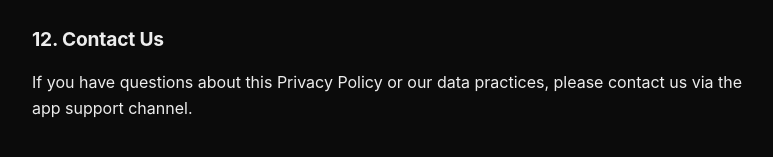
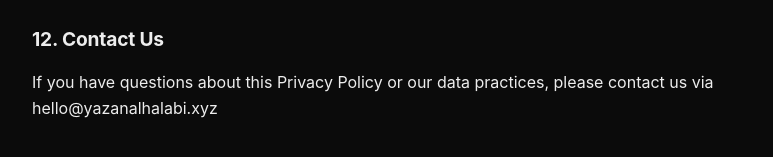
Before and after one commit to YazanAlhalabi/glowera-privacy, a plain HTML site: page index.html in a window 1280 px wide. Shown: the part 4686-4843 px from the top of the page, 252-1025 px from the left. Drawn offline with Linux system fonts and the light colour scheme.

Commit message:
Update contact email in Privacy Policy section

```diff
--- a/index.html
+++ b/index.html
@@ -346,7 +346,7 @@
       <h2>12. Contact Us</h2>
       <p>
         If you have questions about this Privacy Policy or our data practices,
-        please contact us via the app support channel.
+        please contact us via hello@yazanalhalabi.xyz
       </p>
     </main>
   </body>
```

* [Exercise aim]
Your answer must be an exact copy of the records above, with no pictures included.

* [Answer section]
Before and after one commit to YazanAlhalabi/glowera-privacy, a plain HTML site: page index.html in a window 1280 px wide. Shown: the part 4686-4843 px from the top of the page, 252-1025 px from the left. Drawn offline with Linux system fonts and the light colour scheme.

Commit message:
Update contact email in Privacy Policy section

```diff
--- a/index.html
+++ b/index.html
@@ -346,7 +346,7 @@
       <h2>12. Contact Us</h2>
       <p>
         If you have questions about this Privacy Policy or our data practices,
-        please contact us via the app support channel.
+        please contact us via hello@yazanalhalabi.xyz
       </p>
     </main>
   </body>
```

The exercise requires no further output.